Start of Working data
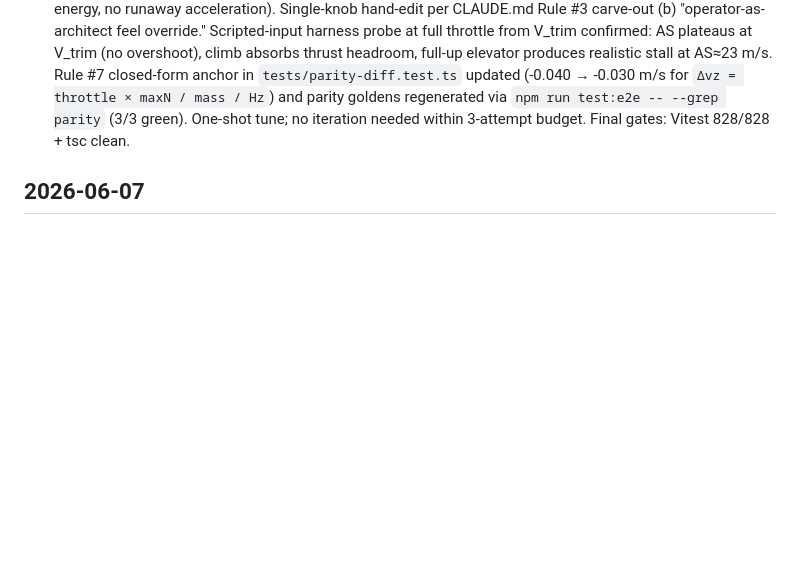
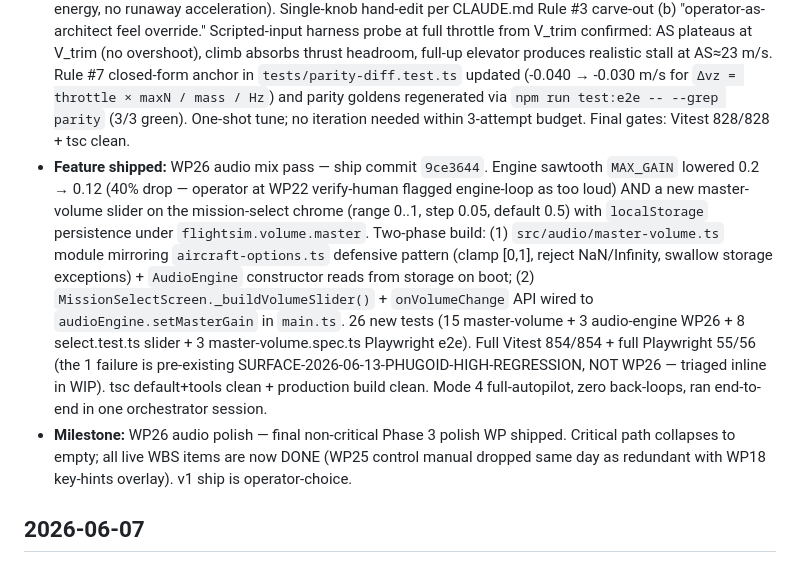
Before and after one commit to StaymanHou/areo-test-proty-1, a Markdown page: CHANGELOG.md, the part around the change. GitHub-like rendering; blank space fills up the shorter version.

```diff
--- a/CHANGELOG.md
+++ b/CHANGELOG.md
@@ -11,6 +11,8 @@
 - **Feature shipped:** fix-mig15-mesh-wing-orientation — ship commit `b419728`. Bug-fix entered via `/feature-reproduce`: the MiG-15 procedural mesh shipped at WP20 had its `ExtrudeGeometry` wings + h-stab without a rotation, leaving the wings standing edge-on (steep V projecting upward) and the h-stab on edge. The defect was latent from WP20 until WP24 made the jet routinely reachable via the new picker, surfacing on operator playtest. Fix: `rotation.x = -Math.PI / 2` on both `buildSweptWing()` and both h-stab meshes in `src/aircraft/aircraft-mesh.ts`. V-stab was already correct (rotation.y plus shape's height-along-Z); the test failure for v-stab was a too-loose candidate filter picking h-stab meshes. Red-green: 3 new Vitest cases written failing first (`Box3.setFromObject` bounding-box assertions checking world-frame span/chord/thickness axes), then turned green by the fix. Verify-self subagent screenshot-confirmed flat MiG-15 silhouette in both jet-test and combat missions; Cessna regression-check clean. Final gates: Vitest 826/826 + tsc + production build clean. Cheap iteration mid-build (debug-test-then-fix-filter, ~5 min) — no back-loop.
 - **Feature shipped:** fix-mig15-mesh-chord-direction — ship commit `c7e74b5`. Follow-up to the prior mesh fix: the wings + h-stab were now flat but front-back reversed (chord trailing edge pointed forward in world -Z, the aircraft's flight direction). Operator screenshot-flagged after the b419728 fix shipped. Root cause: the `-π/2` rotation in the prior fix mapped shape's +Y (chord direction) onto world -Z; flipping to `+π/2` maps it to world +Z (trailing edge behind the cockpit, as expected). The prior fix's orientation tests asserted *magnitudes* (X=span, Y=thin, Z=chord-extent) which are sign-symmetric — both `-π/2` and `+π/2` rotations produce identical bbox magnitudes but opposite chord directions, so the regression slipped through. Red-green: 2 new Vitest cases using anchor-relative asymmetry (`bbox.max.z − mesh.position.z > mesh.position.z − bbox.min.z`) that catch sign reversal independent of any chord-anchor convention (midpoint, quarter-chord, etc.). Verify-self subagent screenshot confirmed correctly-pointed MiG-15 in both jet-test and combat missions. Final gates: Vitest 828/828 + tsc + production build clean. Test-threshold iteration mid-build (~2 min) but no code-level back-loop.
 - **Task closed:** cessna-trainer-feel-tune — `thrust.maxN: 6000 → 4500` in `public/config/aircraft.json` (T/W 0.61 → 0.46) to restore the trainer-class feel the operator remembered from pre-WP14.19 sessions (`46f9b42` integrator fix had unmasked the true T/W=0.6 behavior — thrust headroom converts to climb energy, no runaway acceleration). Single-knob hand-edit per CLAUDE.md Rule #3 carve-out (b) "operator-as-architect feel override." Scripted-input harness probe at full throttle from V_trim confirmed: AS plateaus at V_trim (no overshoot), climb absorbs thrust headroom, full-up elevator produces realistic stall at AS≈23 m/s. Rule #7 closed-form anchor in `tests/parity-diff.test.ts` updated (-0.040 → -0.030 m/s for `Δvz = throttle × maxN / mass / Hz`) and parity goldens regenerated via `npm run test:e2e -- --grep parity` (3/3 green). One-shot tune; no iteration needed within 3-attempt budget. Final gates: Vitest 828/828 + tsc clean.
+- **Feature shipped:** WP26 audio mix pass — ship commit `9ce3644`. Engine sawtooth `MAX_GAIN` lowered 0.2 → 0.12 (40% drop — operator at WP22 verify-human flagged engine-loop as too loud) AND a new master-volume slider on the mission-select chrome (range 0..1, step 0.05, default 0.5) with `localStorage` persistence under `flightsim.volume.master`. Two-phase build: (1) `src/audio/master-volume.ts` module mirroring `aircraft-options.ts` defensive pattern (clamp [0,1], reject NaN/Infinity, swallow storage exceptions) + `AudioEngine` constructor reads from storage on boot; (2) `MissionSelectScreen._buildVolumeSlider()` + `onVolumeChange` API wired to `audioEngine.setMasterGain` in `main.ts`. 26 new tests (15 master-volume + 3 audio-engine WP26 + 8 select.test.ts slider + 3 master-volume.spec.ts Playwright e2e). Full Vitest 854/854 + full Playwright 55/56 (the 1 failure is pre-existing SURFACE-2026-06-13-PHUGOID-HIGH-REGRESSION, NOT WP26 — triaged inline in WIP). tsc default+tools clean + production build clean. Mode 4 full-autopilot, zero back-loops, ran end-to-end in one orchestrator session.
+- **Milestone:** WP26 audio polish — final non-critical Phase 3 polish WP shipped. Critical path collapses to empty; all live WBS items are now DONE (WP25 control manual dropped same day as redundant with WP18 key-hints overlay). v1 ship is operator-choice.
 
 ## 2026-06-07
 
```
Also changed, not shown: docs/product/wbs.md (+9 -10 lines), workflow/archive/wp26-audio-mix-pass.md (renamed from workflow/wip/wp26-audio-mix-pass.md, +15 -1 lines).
End of Working data
## Exercise aim
Omitting the pictures, write out the material above exactly as it stands.

## Written solution
Before and after one commit to StaymanHou/areo-test-proty-1, a Markdown page: CHANGELOG.md, the part around the change. GitHub-like rendering; blank space fills up the shorter version.

```diff
--- a/CHANGELOG.md
+++ b/CHANGELOG.md
@@ -11,6 +11,8 @@
 - **Feature shipped:** fix-mig15-mesh-wing-orientation — ship commit `b419728`. Bug-fix entered via `/feature-reproduce`: the MiG-15 procedural mesh shipped at WP20 had its `ExtrudeGeometry` wings + h-stab without a rotation, leaving the wings standing edge-on (steep V projecting upward) and the h-stab on edge. The defect was latent from WP20 until WP24 made the jet routinely reachable via the new picker, surfacing on operator playtest. Fix: `rotation.x = -Math.PI / 2` on both `buildSweptWing()` and both h-stab meshes in `src/aircraft/aircraft-mesh.ts`. V-stab was already correct (rotation.y plus shape's height-along-Z); the test failure for v-stab was a too-loose candidate filter picking h-stab meshes. Red-green: 3 new Vitest cases written failing first (`Box3.setFromObject` bounding-box assertions checking world-frame span/chord/thickness axes), then turned green by the fix. Verify-self subagent screenshot-confirmed flat MiG-15 silhouette in both jet-test and combat missions; Cessna regression-check clean. Final gates: Vitest 826/826 + tsc + production build clean. Cheap iteration mid-build (debug-test-then-fix-filter, ~5 min) — no back-loop.
 - **Feature shipped:** fix-mig15-mesh-chord-direction — ship commit `c7e74b5`. Follow-up to the prior mesh fix: the wings + h-stab were now flat but front-back reversed (chord trailing edge pointed forward in world -Z, the aircraft's flight direction). Operator screenshot-flagged after the b419728 fix shipped. Root cause: the `-π/2` rotation in the prior fix mapped shape's +Y (chord direction) onto world -Z; flipping to `+π/2` maps it to world +Z (trailing edge behind the cockpit, as expected). The prior fix's orientation tests asserted *magnitudes* (X=span, Y=thin, Z=chord-extent) which are sign-symmetric — both `-π/2` and `+π/2` rotations produce identical bbox magnitudes but opposite chord directions, so the regression slipped through. Red-green: 2 new Vitest cases using anchor-relative asymmetry (`bbox.max.z − mesh.position.z > mesh.position.z − bbox.min.z`) that catch sign reversal independent of any chord-anchor convention (midpoint, quarter-chord, etc.). Verify-self subagent screenshot confirmed correctly-pointed MiG-15 in both jet-test and combat missions. Final gates: Vitest 828/828 + tsc + production build clean. Test-threshold iteration mid-build (~2 min) but no code-level back-loop.
 - **Task closed:** cessna-trainer-feel-tune — `thrust.maxN: 6000 → 4500` in `public/config/aircraft.json` (T/W 0.61 → 0.46) to restore the trainer-class feel the operator remembered from pre-WP14.19 sessions (`46f9b42` integrator fix had unmasked the true T/W=0.6 behavior — thrust headroom converts to climb energy, no runaway acceleration). Single-knob hand-edit per CLAUDE.md Rule #3 carve-out (b) "operator-as-architect feel override." Scripted-input harness probe at full throttle from V_trim confirmed: AS plateaus at V_trim (no overshoot), climb absorbs thrust headroom, full-up elevator produces realistic stall at AS≈23 m/s. Rule #7 closed-form anchor in `tests/parity-diff.test.ts` updated (-0.040 → -0.030 m/s for `Δvz = throttle × maxN / mass / Hz`) and parity goldens regenerated via `npm run test:e2e -- --grep parity` (3/3 green). One-shot tune; no iteration needed within 3-attempt budget. Final gates: Vitest 828/828 + tsc clean.
+- **Feature shipped:** WP26 audio mix pass — ship commit `9ce3644`. Engine sawtooth `MAX_GAIN` lowered 0.2 → 0.12 (40% drop — operator at WP22 verify-human flagged engine-loop as too loud) AND a new master-volume slider on the mission-select chrome (range 0..1, step 0.05, default 0.5) with `localStorage` persistence under `flightsim.volume.master`. Two-phase build: (1) `src/audio/master-volume.ts` module mirroring `aircraft-options.ts` defensive pattern (clamp [0,1], reject NaN/Infinity, swallow storage exceptions) + `AudioEngine` constructor reads from storage on boot; (2) `MissionSelectScreen._buildVolumeSlider()` + `onVolumeChange` API wired to `audioEngine.setMasterGain` in `main.ts`. 26 new tests (15 master-volume + 3 audio-engine WP26 + 8 select.test.ts slider + 3 master-volume.spec.ts Playwright e2e). Full Vitest 854/854 + full Playwright 55/56 (the 1 failure is pre-existing SURFACE-2026-06-13-PHUGOID-HIGH-REGRESSION, NOT WP26 — triaged inline in WIP). tsc default+tools clean + production build clean. Mode 4 full-autopilot, zero back-loops, ran end-to-end in one orchestrator session.
+- **Milestone:** WP26 audio polish — final non-critical Phase 3 polish WP shipped. Critical path collapses to empty; all live WBS items are now DONE (WP25 control manual dropped same day as redundant with WP18 key-hints overlay). v1 ship is operator-choice.
 
 ## 2026-06-07
 
```
Also changed, not shown: docs/product/wbs.md (+9 -10 lines), workflow/archive/wp26-audio-mix-pass.md (renamed from workflow/wip/wp26-audio-mix-pass.md, +15 -1 lines).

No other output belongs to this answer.